[Before and after images]
==================================================

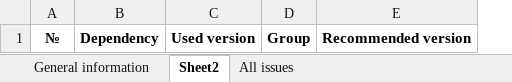
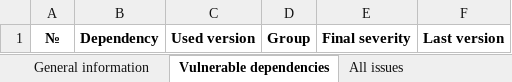
Before and after one commit to denimoll/dt-report-generator, an Excel workbook: reports/draft.xlsx, sheet Vulnerable dependencies, drawn as a sheet; values as stored, in another font and other column widths than the file's, no borders; table styles not drawn; removed rows and columns are numbered as before the commit, all else as after; the diff names each change by its address in the sheet, - before the commit and + after, or states it on an @@ line.

Commit message:
Optimization and changed logic for get info about vulnerable components and gen graph

```diff
--- a/reports/draft.xlsx (sheet Vulnerable dependencies)
+++ b/reports/draft.xlsx (sheet Vulnerable dependencies)
-sheet tab: Sheet2
+sheet tab: Vulnerable dependencies
-column E, row 1: Recommended version
+column E, row 1: Final severity
+column F, row 1: Last version
```
Also changed, not shown: sheet All issues, sheet General information, 9 other files.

==================================================

■ **Problem details**
Please copy every entry exactly, without the pictures.

■ **Finished task**
Before and after one commit to denimoll/dt-report-generator, an Excel workbook: reports/draft.xlsx, sheet Vulnerable dependencies, drawn as a sheet; values as stored, in another font and other column widths than the file's, no borders; table styles not drawn; removed rows and columns are numbered as before the commit, all else as after; the diff names each change by its address in the sheet, - before the commit and + after, or states it on an @@ line.

Commit message:
Optimization and changed logic for get info about vulnerable components and gen graph

```diff
--- a/reports/draft.xlsx (sheet Vulnerable dependencies)
+++ b/reports/draft.xlsx (sheet Vulnerable dependencies)
-sheet tab: Sheet2
+sheet tab: Vulnerable dependencies
-column E, row 1: Recommended version
+column E, row 1: Final severity
+column F, row 1: Last version
```
Also changed, not shown: sheet All issues, sheet General information, 9 other files.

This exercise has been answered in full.